How many lines in the records below hold the word "like"? Answer with the number alone.

## EXTRACTED RECORDS:

--------

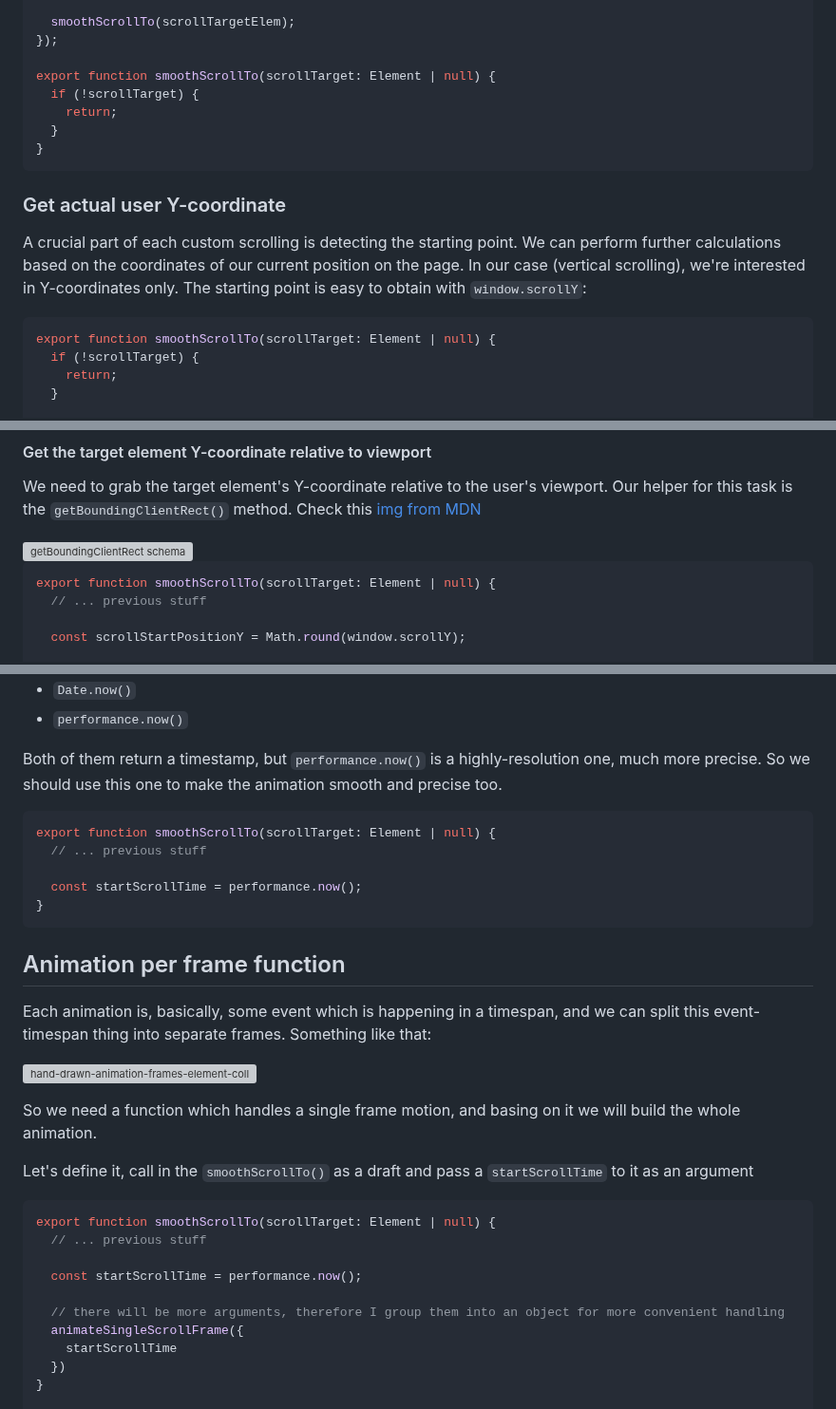
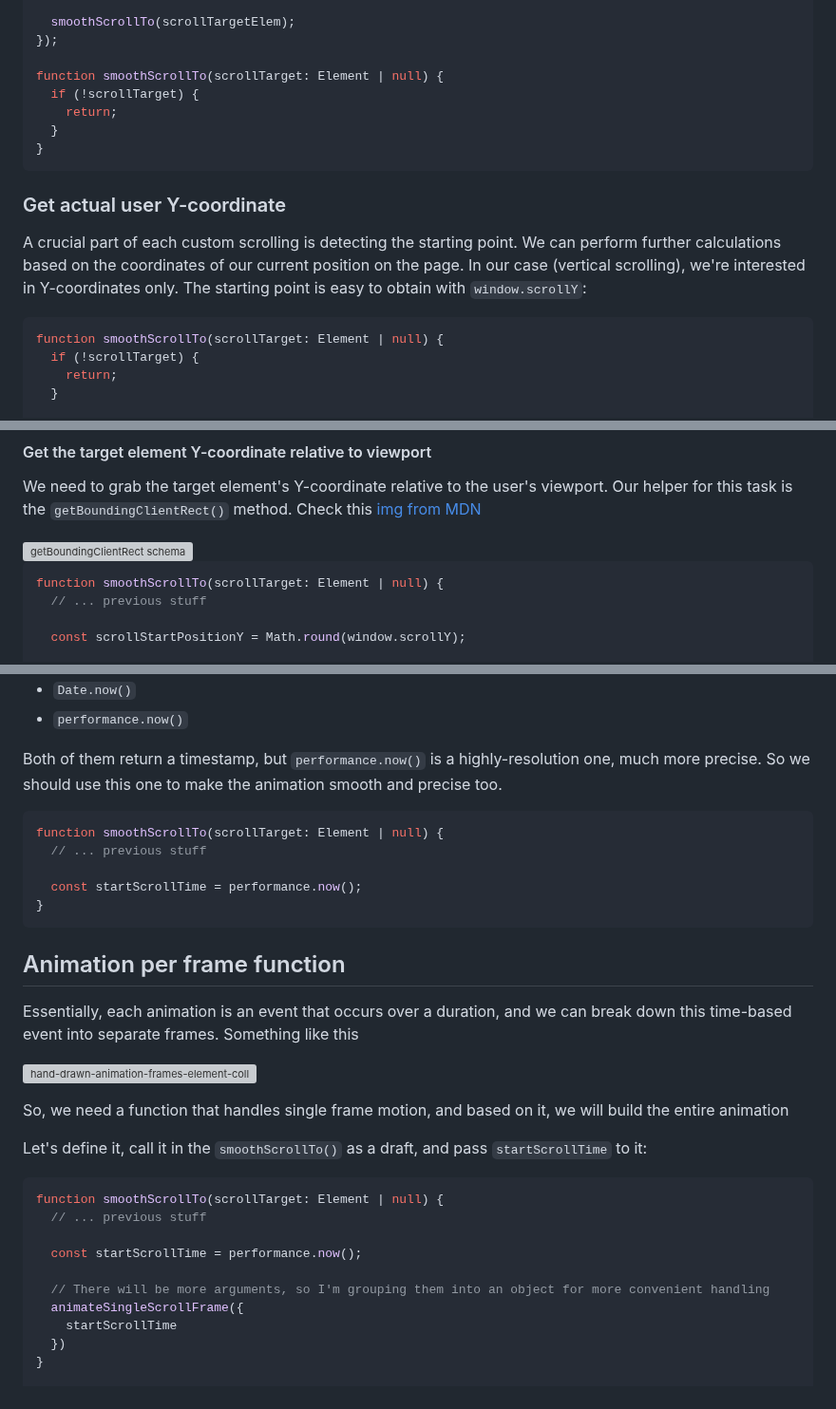
Before and after one commit to xfides/smoothScrollTo-concept, a Markdown page: README.md, 3 parts joined by grey strips. Shown at 95% size. Rendered like a GitHub page; grey boxes are pictures that could not be loaded.

````diff
--- a/README.md
+++ b/README.md
@@ -174,7 +174,7 @@ navigation?.addEventListener("click", (e) => {
   smoothScrollTo(scrollTargetElem);
 });
 
-export function smoothScrollTo(scrollTarget: Element | null) {
+function smoothScrollTo(scrollTarget: Element | null) {
   if (!scrollTarget) {
     return;
   }
@@ -186,7 +186,7 @@ export function smoothScrollTo(scrollTarget: Element | null) {
 A crucial part of each custom scrolling is detecting the starting point. We can perform further calculations based on the coordinates of our current position on the page. In our case (vertical scrolling), we're interested in Y-coordinates only. The starting point is easy to obtain with `window.scrollY`:
 
 ```js
-export function smoothScrollTo(scrollTarget: Element | null) {
+function smoothScrollTo(scrollTarget: Element | null) {
   if (!scrollTarget) {
     return;
   }
@@ -207,7 +207,7 @@ We need to grab the target element's Y-coordinate relative to the user's viewpor
 <img width="459" alt="getBoundingClientRect schema" src="https://user-images.githubusercontent.com/52240221/230092703-4b91ad4f-2a24-4a99-bcca-3fa4c8490d38.png">
 
 ```js
-export function smoothScrollTo(scrollTarget: Element | null) {
+function smoothScrollTo(scrollTarget: Element | null) {
   // ... previous stuff
 
   const scrollStartPositionY = Math.round(window.scrollY);
@@ -269,7 +269,7 @@ There are 2 options to get a 'now'-timestamp:
 Both of them return a timestamp, but `performance.now()` is a highly-resolution one, much more precise. So we should use this one to make the animation smooth and precise too.
 
 ```js
-export function smoothScrollTo(scrollTarget: Element | null) {
+function smoothScrollTo(scrollTarget: Element | null) {
   // ... previous stuff
 
   const startScrollTime = performance.now();
@@ -278,21 +278,21 @@ export function smoothScrollTo(scrollTarget: Element | null) {
 
 ## Animation per frame function
 
-Each animation is, basically, some event which is happening in a timespan, and we can split this event-timespan thing into separate frames. Something like that:
+Essentially, each animation is an event that occurs over a duration, and we can break down this time-based event into separate frames. Something like this
 
 ![hand-drawn-animation-frames-element-collection_23-2149845068](https://user-images.githubusercontent.com/52240221/230394813-c214930d-7ae1-4fae-aaa1-7c87c2d1dc3b.jpg)
 
-So we need a function which handles a single frame motion, and basing on it we will build the whole animation.
+So, we need a function that handles single frame motion, and based on it, we will build the entire animation
 
-Let's define it, call in the `smoothScrollTo()` as a draft and pass a `startScrollTime` to it as an argument
+Let's define it, call it in the `smoothScrollTo()` as a draft, and pass `startScrollTime` to it:
 
 ```js
-export function smoothScrollTo(scrollTarget: Element | null) {
+function smoothScrollTo(scrollTarget: Element | null) {
   // ... previous stuff
 
   const startScrollTime = performance.now();
 
-  // there will be more arguments, therefore I group them into an object for more convenient handling
+  // There will be more arguments, so I'm grouping them into an object for more convenient handling
   animateSingleScrollFrame({
     startScrollTime
   })
````
Also changed, not shown: other parts of README.md (+1 -1 lines).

--------

## OUTPUT OF THE EXERCISE:
3